INPUT RECORDS:
_ _ _ _

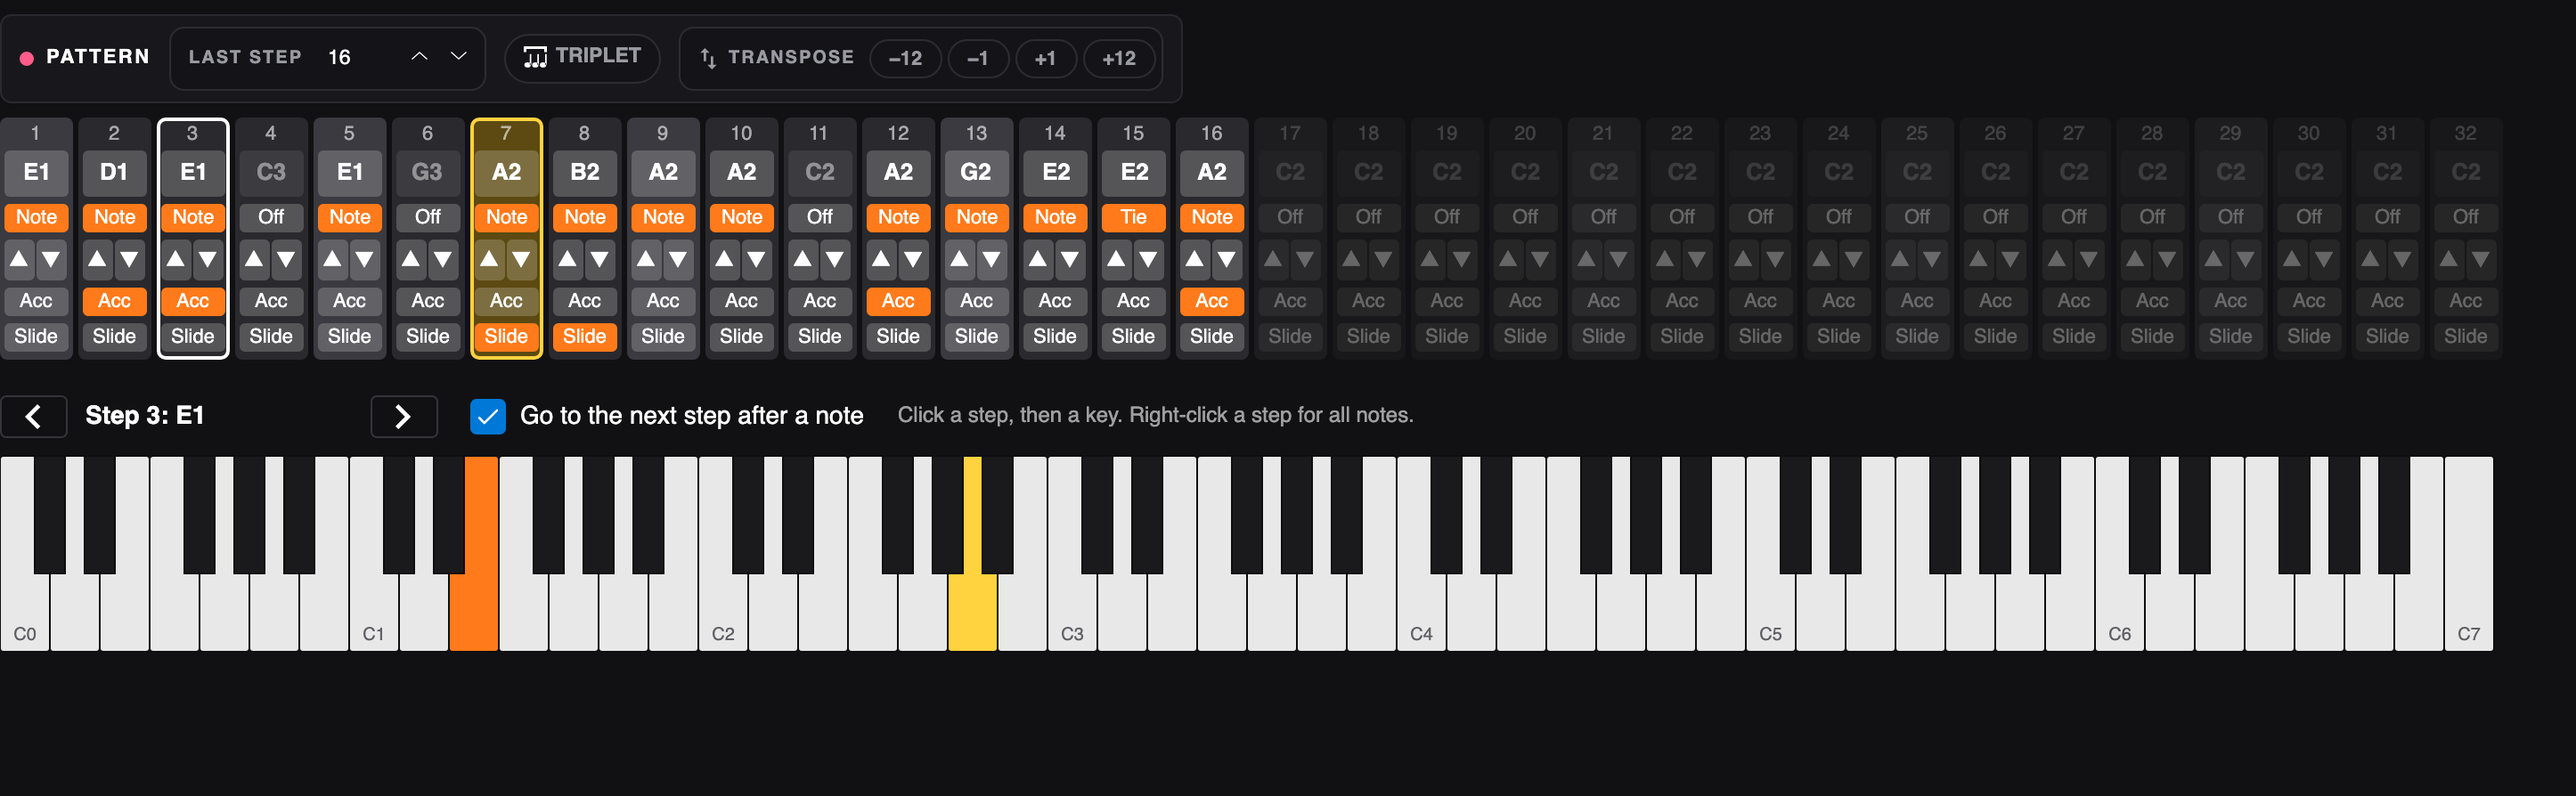
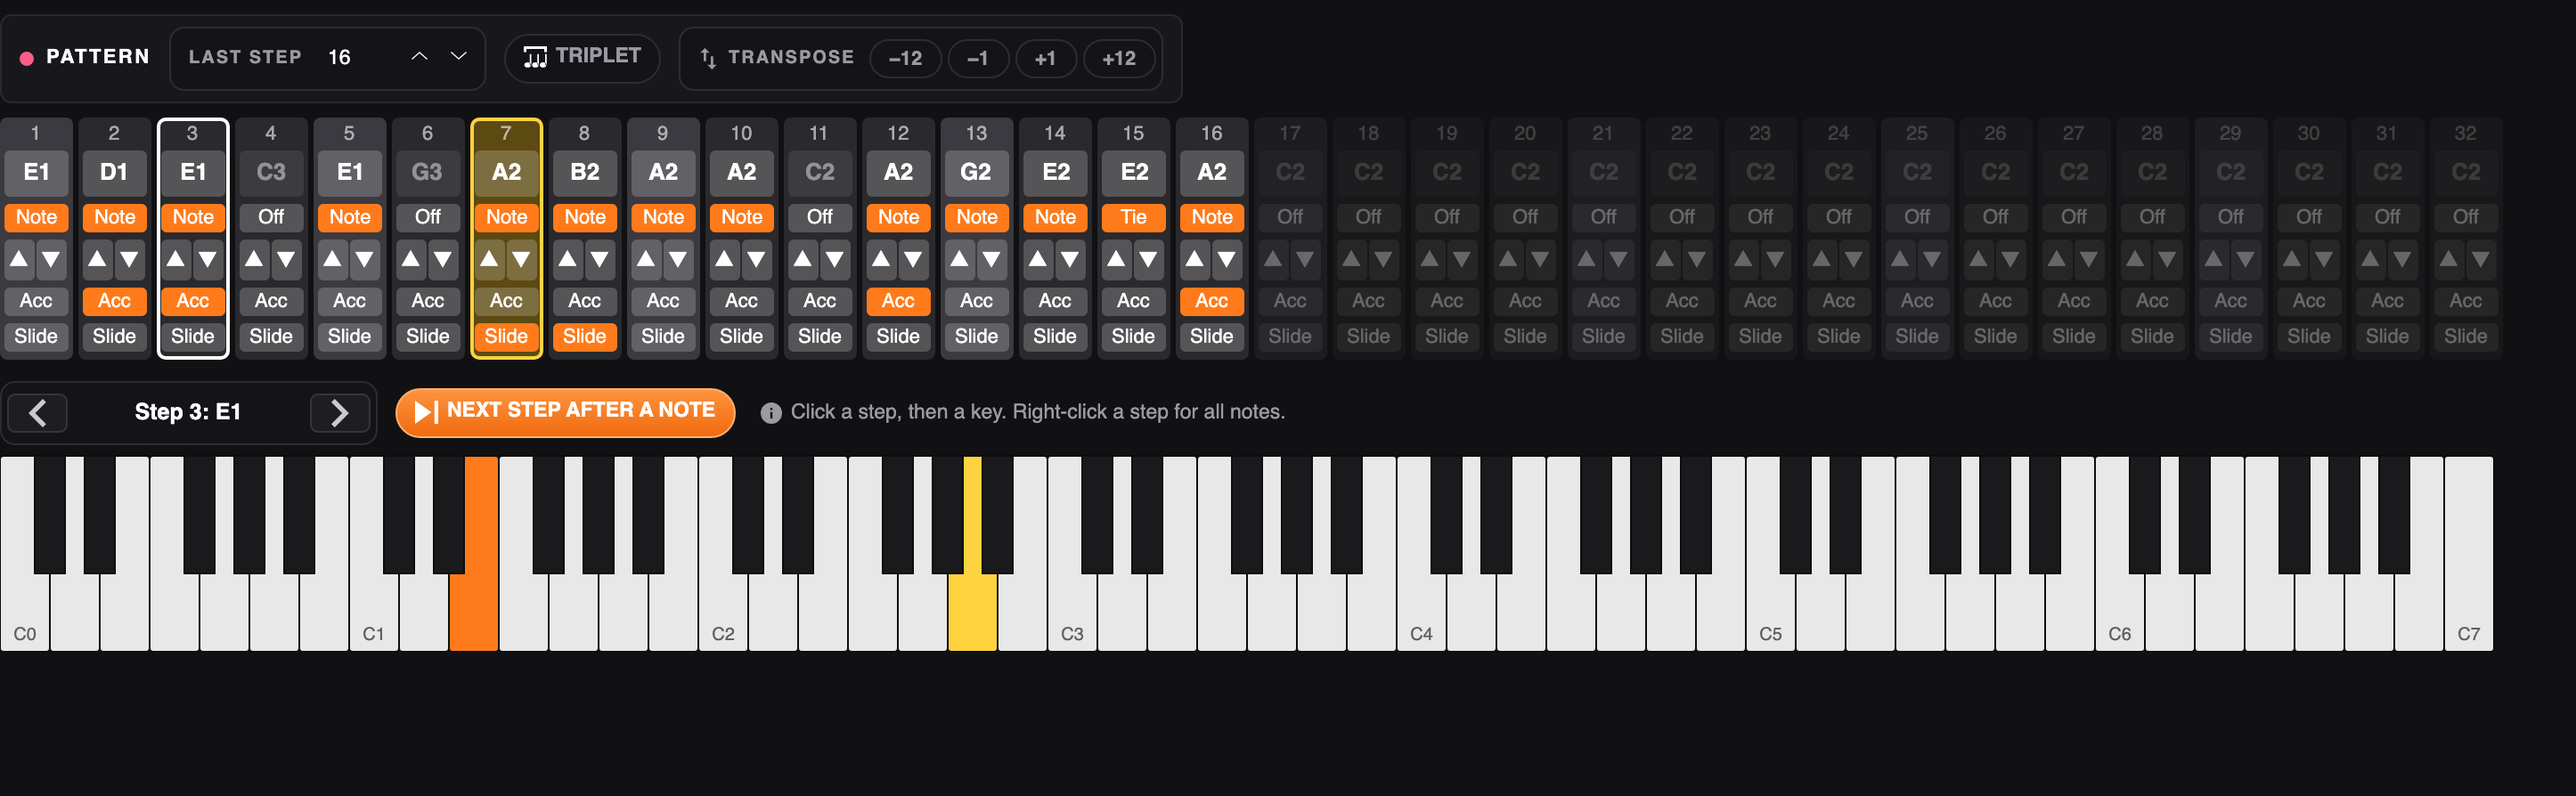
Bass tab: restyled step picker, auto-advance chip and hint
The selected step sits in an outlined box between previous / next icon
buttons; "Next step after a note" is an orange chip with an icon; the
hint gets an info icon and the smaller muted font. The bass test checks
the box, the chip and that next still selects the next step.

Changed region(s): [[0.1245, 0.4832, 0.5602, 0.5738], [0.0, 0.4832, 0.0934, 0.5738]]

diff --git a/tests/T8.Editor.Tests/MainWindowTests.cs b/tests/T8.Editor.Tests/MainWindowTests.cs
@@ -241,6 +241,16 @@ public class MainWindowTests
         triplet.IsChecked = !vm.Bass.Triplet;
         Assert.Equal(triplet.IsChecked, vm.Bass.Triplet);
 
+        // The step picker is an outlined box; "next step after a note" is a chip.
+        Assert.Contains("fieldBox", editor.FindControl<Border>("StepPickerBox")!.Classes);
+        var advance = editor.FindControl<ToggleButton>("AdvanceCheck")!;
+        Assert.Contains("chip", advance.Classes);
+        advance.IsChecked = !vm.Bass.AdvanceAfterNote;
+        Assert.Equal(advance.IsChecked, vm.Bass.AdvanceAfterNote);
+        vm.Bass.SelectedStep = vm.Bass.Steps[0];
+        editor.FindControl<Button>("NextStepButton")!.Command!.Execute(null);
+        Assert.Same(vm.Bass.Steps[1], vm.Bass.SelectedStep);
+
         var before = vm.Bass.Steps[0].NoteName;
         up12.Command!.Execute(up12.CommandParameter);
         Assert.NotEqual(before, vm.Bass.Steps[0].NoteName);

diff --git a/README.md b/README.md
@@ -295,7 +295,7 @@ Each column is one step: its note, its state, semitone up/down, and Accent and S
 - Click a step's note to select it (outlined in white); its note lights up orange on the keyboard.
 - Click a key on the **keyboard** to give the selected step that note. The step is turned on, you hear the note
   on the T-8, and the selection moves to the next step, so you can play a line in key by key. Untick
-  **Go to the next step after a note** to stay on the same step. The arrows move the selection.
+  **Next step after a note** to stay on the same step. The arrows move the selection.
 - The state button cycles **Off → Note → Tie**. A tie holds the previous note through the step.
 - The **Pattern** panel above the steps holds **Last step** (1–32), **Triplet** (lit orange when on) and
   **Transpose** (−12, −1, +1, +12 semitones for the whole line).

_ _ _ _

WORK ITEM:
Output exactly the lines from the first line of the records through the line containing "public class MainWindowTests". Leave out every picture.

PROBLEM SOLUTION:
Bass tab: restyled step picker, auto-advance chip and hint
The selected step sits in an outlined box between previous / next icon
buttons; "Next step after a note" is an orange chip with an icon; the
hint gets an info icon and the smaller muted font. The bass test checks
the box, the chip and that next still selects the next step.

Changed region(s): [[0.1245, 0.4832, 0.5602, 0.5738], [0.0, 0.4832, 0.0934, 0.5738]]

diff --git a/tests/T8.Editor.Tests/MainWindowTests.cs b/tests/T8.Editor.Tests/MainWindowTests.cs
@@ -241,6 +241,16 @@ public class MainWindowTests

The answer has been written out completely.